### TASK TO CARRY OUT
Skip the images and print the listing exactly.

### DATA SECTION
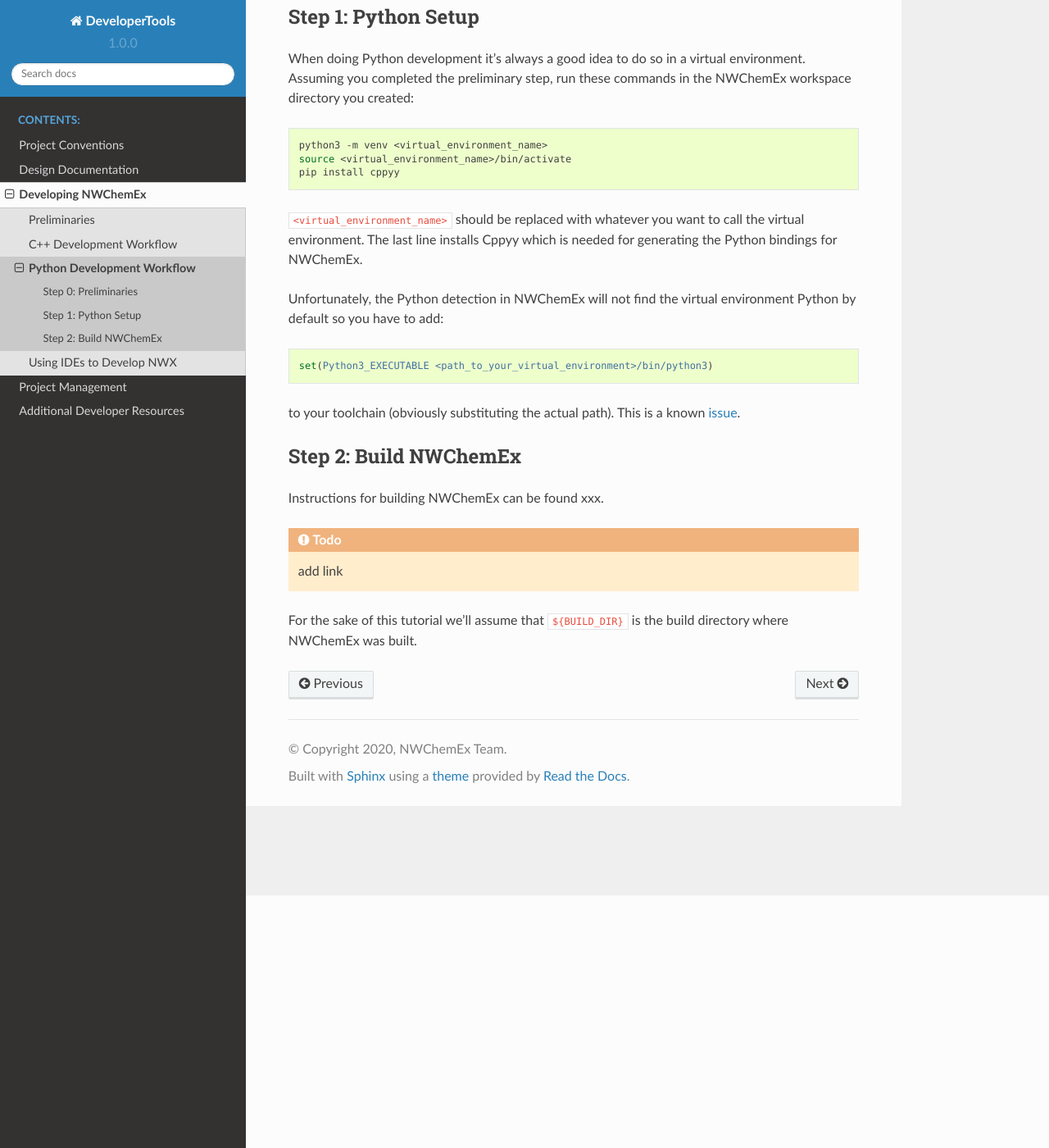
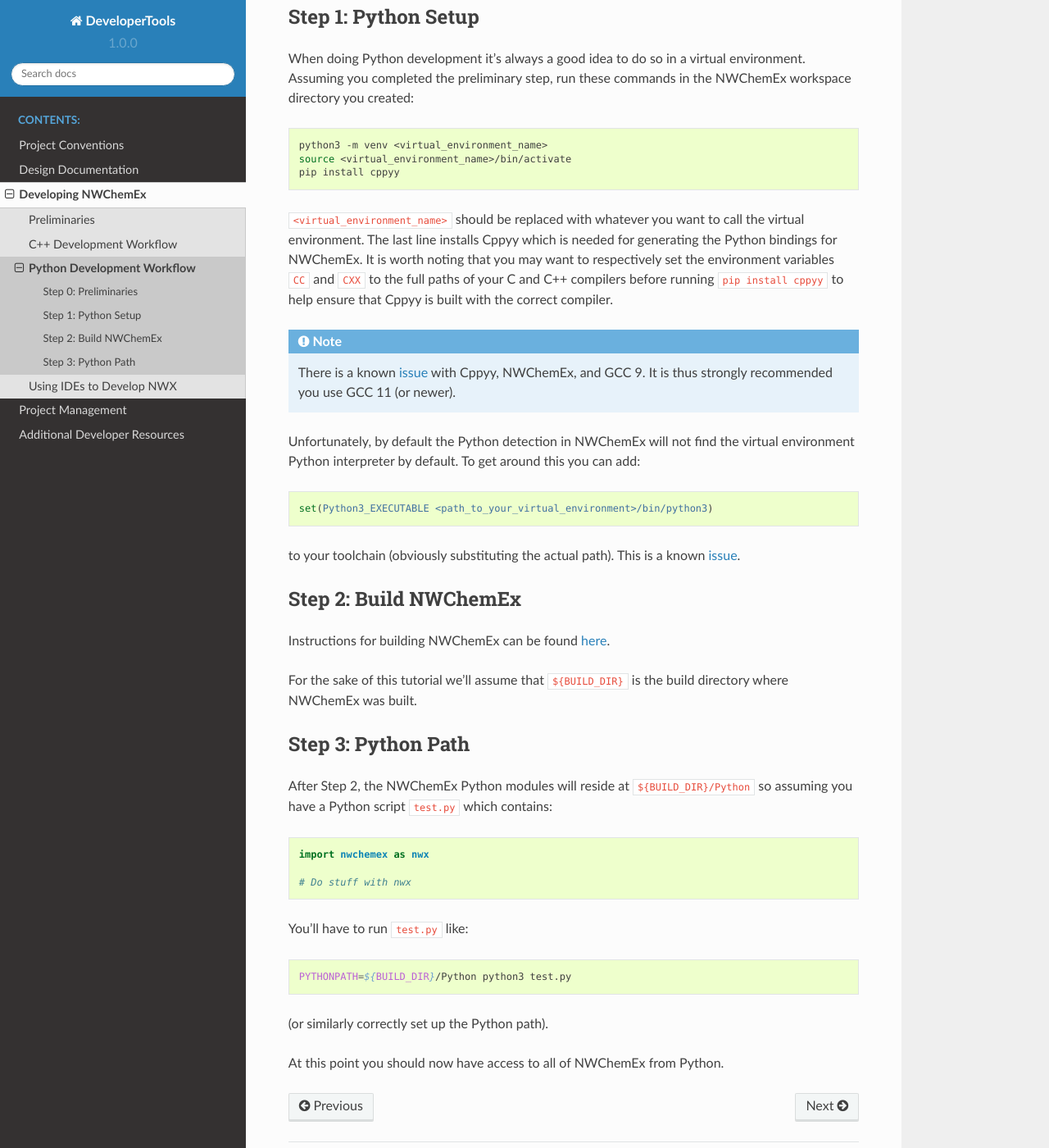
Before and after one commit to NWChemEx/.github, a Sphinx documentation site: the page built from docs/source/development/python_development_workflow.rst, in a window 1280 px wide and 1400 px high, scrolled down 308 px. Shown: the whole window at 82% size. Built offline with Sphinx 7.4.7 and the Read the Docs theme 2.0.0, drawn with Linux system fonts in a browser that asks for light colours.

Commit message:
seems to suffice for docs

```diff
--- a/docs/source/development/python_development_workflow.rst
+++ b/docs/source/development/python_development_workflow.rst
@@ -29,10 +29,21 @@ in the NWChemEx workspace directory you created:
 
 ``<virtual_environment_name>`` should be replaced with whatever you want to call
 the virtual environment. The last line installs Cppyy which is needed for
-generating the Python bindings for NWChemEx.
+generating the Python bindings for NWChemEx. It is worth noting that you may
+want to respectively set the environment variables ``CC`` and ``CXX`` to
+the full paths of your C and C++ compilers before running ``pip install cppyy``
+to help ensure that Cppyy is built with the correct compiler.
 
-Unfortunately, the Python detection in NWChemEx will not find the virtual
-environment Python by default so you have to add:
+.. note::
+
+   There is a known
+   `issue <https://github.com/NWChemEx-Project/.github/issues/29>`__ with
+   Cppyy, NWChemEx, and GCC 9. It is thus strongly recommended you use GCC 11
+   (or newer).
+
+Unfortunately, by default the Python detection in NWChemEx will not find
+the virtual environment Python interpreter by default. To get around this
+you can add:
 
 .. code-block:: cmake
 
@@ -45,11 +56,33 @@ to your toolchain (obviously substituting the actual path). This is a known
 Step 2: Build NWChemEx
 **********************
 
-Instructions for building NWChemEx can be found xxx.
-
-.. todo::
-
-   add link
+Instructions for building NWChemEx can be found
+`here <https://nwchemex-project.github.io/NWChemEx/installation/building.html>`__.
 
 For the sake of this tutorial we'll assume that ``${BUILD_DIR}`` is the build
 directory where NWChemEx was built.
+
+*******************
+Step 3: Python Path
+*******************
+
+After Step 2, the NWChemEx Python modules will reside at
+``${BUILD_DIR}/Python`` so assuming you have a Python script ``test.py`` which
+contains:
+
+.. code-block:: python
+
+    import nwchemex as nwx
+
+    # Do stuff with nwx
+
+You'll have to run ``test.py`` like:
+
+.. code-block:: bash
+
+   PYTHONPATH=${BUILD_DIR}/Python python3 test.py
+
+(or similarly correctly set up the Python path).
+
+
+At this point you should now have access to all of NWChemEx from Python.
```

### OUTPUT OF THE TASK
Before and after one commit to NWChemEx/.github, a Sphinx documentation site: the page built from docs/source/development/python_development_workflow.rst, in a window 1280 px wide and 1400 px high, scrolled down 308 px. Shown: the whole window at 82% size. Built offline with Sphinx 7.4.7 and the Read the Docs theme 2.0.0, drawn with Linux system fonts in a browser that asks for light colours.

Commit message:
seems to suffice for docs

```diff
--- a/docs/source/development/python_development_workflow.rst
+++ b/docs/source/development/python_development_workflow.rst
@@ -29,10 +29,21 @@ in the NWChemEx workspace directory you created:
 
 ``<virtual_environment_name>`` should be replaced with whatever you want to call
 the virtual environment. The last line installs Cppyy which is needed for
-generating the Python bindings for NWChemEx.
+generating the Python bindings for NWChemEx. It is worth noting that you may
+want to respectively set the environment variables ``CC`` and ``CXX`` to
+the full paths of your C and C++ compilers before running ``pip install cppyy``
+to help ensure that Cppyy is built with the correct compiler.
 
-Unfortunately, the Python detection in NWChemEx will not find the virtual
-environment Python by default so you have to add:
+.. note::
+
+   There is a known
+   `issue <https://github.com/NWChemEx-Project/.github/issues/29>`__ with
+   Cppyy, NWChemEx, and GCC 9. It is thus strongly recommended you use GCC 11
+   (or newer).
+
+Unfortunately, by default the Python detection in NWChemEx will not find
+the virtual environment Python interpreter by default. To get around this
+you can add:
 
 .. code-block:: cmake
 
@@ -45,11 +56,33 @@ to your toolchain (obviously substituting the actual path). This is a known
 Step 2: Build NWChemEx
 **********************
 
-Instructions for building NWChemEx can be found xxx.
-
-.. todo::
-
-   add link
+Instructions for building NWChemEx can be found
+`here <https://nwchemex-project.github.io/NWChemEx/installation/building.html>`__.
 
 For the sake of this tutorial we'll assume that ``${BUILD_DIR}`` is the build
 directory where NWChemEx was built.
+
+*******************
+Step 3: Python Path
+*******************
+
+After Step 2, the NWChemEx Python modules will reside at
+``${BUILD_DIR}/Python`` so assuming you have a Python script ``test.py`` which
+contains:
+
+.. code-block:: python
+
+    import nwchemex as nwx
+
+    # Do stuff with nwx
+
+You'll have to run ``test.py`` like:
+
+.. code-block:: bash
+
+   PYTHONPATH=${BUILD_DIR}/Python python3 test.py
+
+(or similarly correctly set up the Python path).
+
+
+At this point you should now have access to all of NWChemEx from Python.
```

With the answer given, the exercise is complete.